• [Required action]:
Search the entries below for "price". Report each line where it occurs.
[[ Source data open ]]
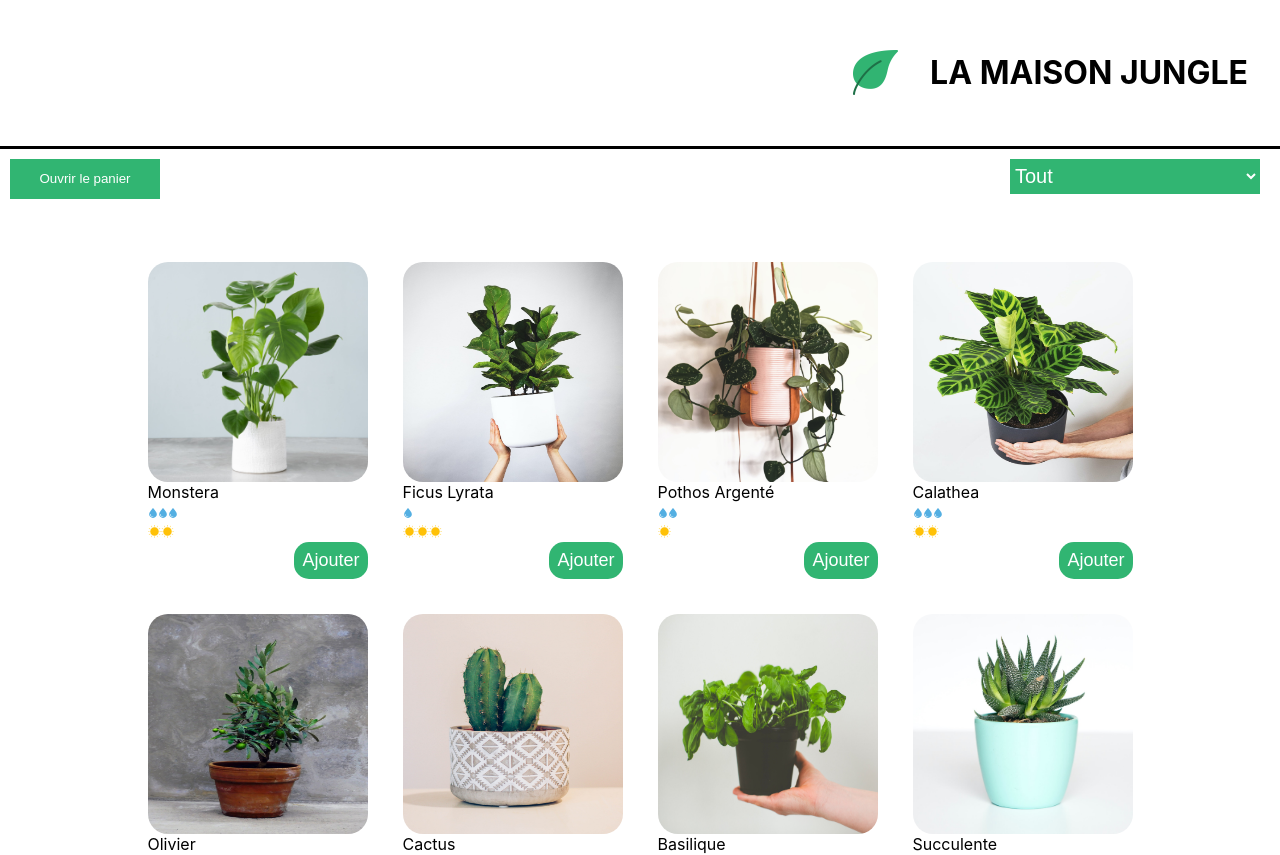
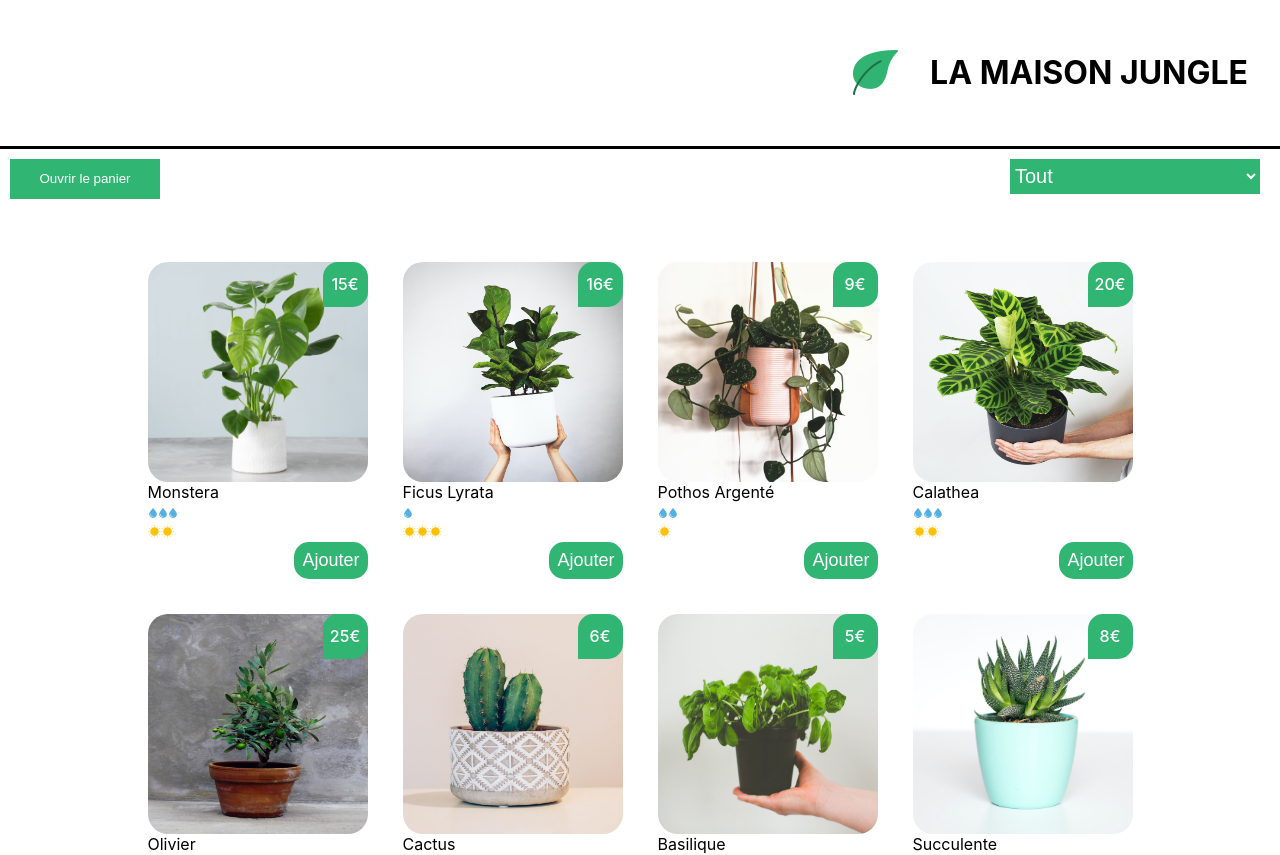
Before and after one commit to nRayen/React-OC, a React (Vite) app: page / in a window 1280 px wide. Shown: the top 855 px of the page. Built offline with nearby package versions, Linux system fonts and the light colour scheme.

Commit message:
Added price label on plants card

```diff
--- a/src/components/PlantItem.jsx
+++ b/src/components/PlantItem.jsx
@@ -8,6 +8,7 @@ export function PlantItem({ name , cover , id , light , water, price, cart, upda
   return (
     <li className='lmj-plant-item'>
         <img src={cover} alt={`cover ${name}`} className='lmj-plant-item-cover' />
+        <span className="price">{price}€</span>
         {name}
         <div>
             <CareScale careType={'water'} scaleValue={water}/>
--- a/src/styles/plantItem.css
+++ b/src/styles/plantItem.css
@@ -11,6 +11,24 @@
 	justify-content: center;
 	flex-direction: column;
 	text-transform: capitalize;
+	position: relative;
+}
+
+.lmj-plant-item .price {
+	display: block;
+	background-color: #31b572;
+	color: white;
+
+	position: absolute;
+	top: 0;
+	right: 0;
+	width: 45px;
+	height: 45px;
+	display: flex;
+	justify-content: center;
+	align-items: center;
+	font-weight: 500;
+	border-radius: 15px 15px 15px 0;
 }
 
 .lmj-plant-item button {
```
[[ Source data closed ]]
• [Output below]:
Added price label on plants card
@@ -8,6 +8,7 @@ export function PlantItem({ name , cover , id , light , water, price, cart, upda
+        <span className="price">{price}€</span>
+.lmj-plant-item .price {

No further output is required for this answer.